Then I watched Broken Arrow, and fell in lust with John Travolta’s Breitling Aerospace. The only challenge was that they are quite expensive items, and I wasn’t quite ready to make that purchase. In the meantime we watched Mission Impossible 5, and I was also quite impressed with Simon Pegg’s Tissot T-Touch. That was more readily satisfied, and I got hold of a second-hand one with nice titanium trim and a cheerful orange strap for about £200. This turned out to be an excellent "holiday" watch, tough, colourful and with lots of fun features including a thermometer, an altimeter/barometer, a compass, and a clever dual time zone system. That temporarily kept the lust at bay, but as quite a chunky device it wasn’t the whole solution.
The astute amongst you will have recognised that there a couple of things going on here which could be the start of a "theme". Firstly I very much like unusual materials: the titanium in all watches I’ve mentioned, the sapphire faces of the Breitling and the Rado and that watch’s hi-tech ceramic.
Second all these watches have a dual digital/analogue display. I’ve always liked that concept, ever since the inexpensive Casio watch which I wore for most of the 90s. Not only is it a style I like, it’s also now a disappearing one, being displaced by cleverer smartphones and smart watches. Of the mainstream manufacturers only Breitling and Tissot still make such watches. That makes older, rarer examples eminently collectable.
To refine the collection, there’s another dimension. I like my stuff to be unusual, ideally unique. Sometimes there’s a functional justification, like the modified keyboards on my MacBooks, but it’s also why my last two cars started off black and ended up being resprayed. Likewise, when I finally decided to take advantage of the cheap jewellery prices in Barbados and bought my Breitling I looked hard at the different colour options and ended up getting the vendor to track down the last Aerospace with a blue face and matching blue strap in the Caribbean.
Of course, if I’m being honest there’s a certain amount of rationalisation after the event going on here. What actually happened is that after buying the Breitling I got a bit obsessed and bought several and sold several cheaper watches before really formulating the rules of my collection. However I can now specify that any new entrant must be (unless I change the rules, which may happen at any time at the collector’s sole option ):

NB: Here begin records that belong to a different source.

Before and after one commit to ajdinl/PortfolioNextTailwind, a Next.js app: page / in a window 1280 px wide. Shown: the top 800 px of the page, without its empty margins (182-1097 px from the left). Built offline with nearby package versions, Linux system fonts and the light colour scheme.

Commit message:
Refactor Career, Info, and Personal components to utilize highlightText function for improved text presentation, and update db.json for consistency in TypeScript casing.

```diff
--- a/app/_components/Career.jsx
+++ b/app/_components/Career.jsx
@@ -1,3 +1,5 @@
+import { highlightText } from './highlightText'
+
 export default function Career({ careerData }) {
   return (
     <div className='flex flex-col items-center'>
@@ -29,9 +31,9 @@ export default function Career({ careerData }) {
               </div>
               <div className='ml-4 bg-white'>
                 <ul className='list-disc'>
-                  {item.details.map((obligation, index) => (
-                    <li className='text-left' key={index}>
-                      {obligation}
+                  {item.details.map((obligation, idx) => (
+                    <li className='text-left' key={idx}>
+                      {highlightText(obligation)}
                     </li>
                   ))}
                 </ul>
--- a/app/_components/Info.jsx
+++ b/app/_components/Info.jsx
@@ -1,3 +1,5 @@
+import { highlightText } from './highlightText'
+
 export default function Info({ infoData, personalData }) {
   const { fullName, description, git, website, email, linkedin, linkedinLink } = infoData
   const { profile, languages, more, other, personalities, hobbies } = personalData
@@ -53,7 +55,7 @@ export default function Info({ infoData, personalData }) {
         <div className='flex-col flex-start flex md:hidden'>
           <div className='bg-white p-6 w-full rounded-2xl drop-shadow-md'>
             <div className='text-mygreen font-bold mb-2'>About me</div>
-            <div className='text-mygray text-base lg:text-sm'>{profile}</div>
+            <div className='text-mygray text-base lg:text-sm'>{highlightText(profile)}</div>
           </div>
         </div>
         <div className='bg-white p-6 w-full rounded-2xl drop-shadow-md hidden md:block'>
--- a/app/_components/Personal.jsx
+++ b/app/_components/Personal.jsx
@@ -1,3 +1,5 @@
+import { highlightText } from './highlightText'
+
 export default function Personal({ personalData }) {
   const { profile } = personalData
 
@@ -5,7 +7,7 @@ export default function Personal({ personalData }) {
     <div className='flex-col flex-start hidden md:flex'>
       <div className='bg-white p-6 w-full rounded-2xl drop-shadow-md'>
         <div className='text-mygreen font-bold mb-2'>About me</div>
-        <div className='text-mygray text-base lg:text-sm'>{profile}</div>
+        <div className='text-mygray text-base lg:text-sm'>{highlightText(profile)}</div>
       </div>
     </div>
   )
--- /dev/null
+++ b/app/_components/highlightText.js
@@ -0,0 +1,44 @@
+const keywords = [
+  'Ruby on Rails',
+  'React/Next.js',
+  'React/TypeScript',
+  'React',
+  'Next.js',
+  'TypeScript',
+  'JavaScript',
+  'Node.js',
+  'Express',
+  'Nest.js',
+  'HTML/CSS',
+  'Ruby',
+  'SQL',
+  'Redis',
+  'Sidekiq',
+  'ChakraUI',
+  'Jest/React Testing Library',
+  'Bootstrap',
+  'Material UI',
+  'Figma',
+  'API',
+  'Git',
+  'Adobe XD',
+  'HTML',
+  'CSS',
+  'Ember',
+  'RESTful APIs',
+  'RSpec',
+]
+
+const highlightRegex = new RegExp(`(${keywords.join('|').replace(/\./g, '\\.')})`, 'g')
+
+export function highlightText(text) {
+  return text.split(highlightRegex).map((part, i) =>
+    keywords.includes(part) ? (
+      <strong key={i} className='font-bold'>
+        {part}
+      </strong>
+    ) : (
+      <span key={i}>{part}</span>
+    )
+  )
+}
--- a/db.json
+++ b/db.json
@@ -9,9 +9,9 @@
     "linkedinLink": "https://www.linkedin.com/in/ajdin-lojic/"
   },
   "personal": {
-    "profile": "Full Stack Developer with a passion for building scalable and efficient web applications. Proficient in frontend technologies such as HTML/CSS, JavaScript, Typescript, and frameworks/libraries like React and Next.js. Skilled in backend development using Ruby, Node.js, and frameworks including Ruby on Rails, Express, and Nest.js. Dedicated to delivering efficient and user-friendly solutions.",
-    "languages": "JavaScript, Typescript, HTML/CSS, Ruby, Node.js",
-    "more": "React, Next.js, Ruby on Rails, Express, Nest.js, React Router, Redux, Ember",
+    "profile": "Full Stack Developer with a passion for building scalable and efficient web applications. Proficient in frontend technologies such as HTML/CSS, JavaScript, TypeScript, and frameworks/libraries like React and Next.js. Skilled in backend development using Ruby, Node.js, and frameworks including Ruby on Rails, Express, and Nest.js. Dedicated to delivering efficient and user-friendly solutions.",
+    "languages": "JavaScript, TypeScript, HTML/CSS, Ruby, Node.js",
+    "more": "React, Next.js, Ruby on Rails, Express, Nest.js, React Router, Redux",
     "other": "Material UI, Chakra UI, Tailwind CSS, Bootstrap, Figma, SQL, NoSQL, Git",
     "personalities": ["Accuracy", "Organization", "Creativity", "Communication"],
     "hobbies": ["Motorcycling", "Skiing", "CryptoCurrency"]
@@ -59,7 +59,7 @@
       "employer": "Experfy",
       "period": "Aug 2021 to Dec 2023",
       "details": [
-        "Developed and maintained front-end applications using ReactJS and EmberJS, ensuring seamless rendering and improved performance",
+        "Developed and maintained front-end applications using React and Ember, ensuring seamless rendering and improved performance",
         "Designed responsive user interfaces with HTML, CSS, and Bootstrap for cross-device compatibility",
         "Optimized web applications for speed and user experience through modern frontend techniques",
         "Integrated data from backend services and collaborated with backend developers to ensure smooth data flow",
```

- Dual display. That’s the theme, and I’m happy to stick to it, for now.
- Functional and in good condition. These watches are going to be worn, and having tried to fix a duff one it’s not worth the effort.
- Affordable. This is a collection for fun and function, not gain. While there’s a wide range between the cheapest and most expensive, most have cost around £200, and are at least second-hand.
- The right size. With my relatively small hands and wrists, that means a maximum of about 44mm, but a minimum of about 37mm (below which the eyes may be more challenged). As I’m no fan of "knuckle dusters" most are no more than 11mm thick, although I’m slightly more flexible on that.
- Beautiful, or really clever, or both. Like most men, a watch is my only jewellery, and I want to feel some pride of ownership and pleasure looking at it. Alternatively I’ll give a bit on that (just a bit) for a watch with unusual functionality or materials.
- Unusual. Rare colour and material combinations preferred, and I’m highly likely to change straps and bracelets as well.
Ironically I’m not so insistent that it has to be a great "time telling" device. There are honourable exceptions (the Breitling), but there does seem to be a rough inverse relationship between a watch’s beauty and its clarity. I’m prepared to accommodate a range here, although it has to be said that most of the acquisitions beat the Rado in a dark room.
So will these conditions control my obsession, or inflame and challenge it? Time will tell, as will telling the time…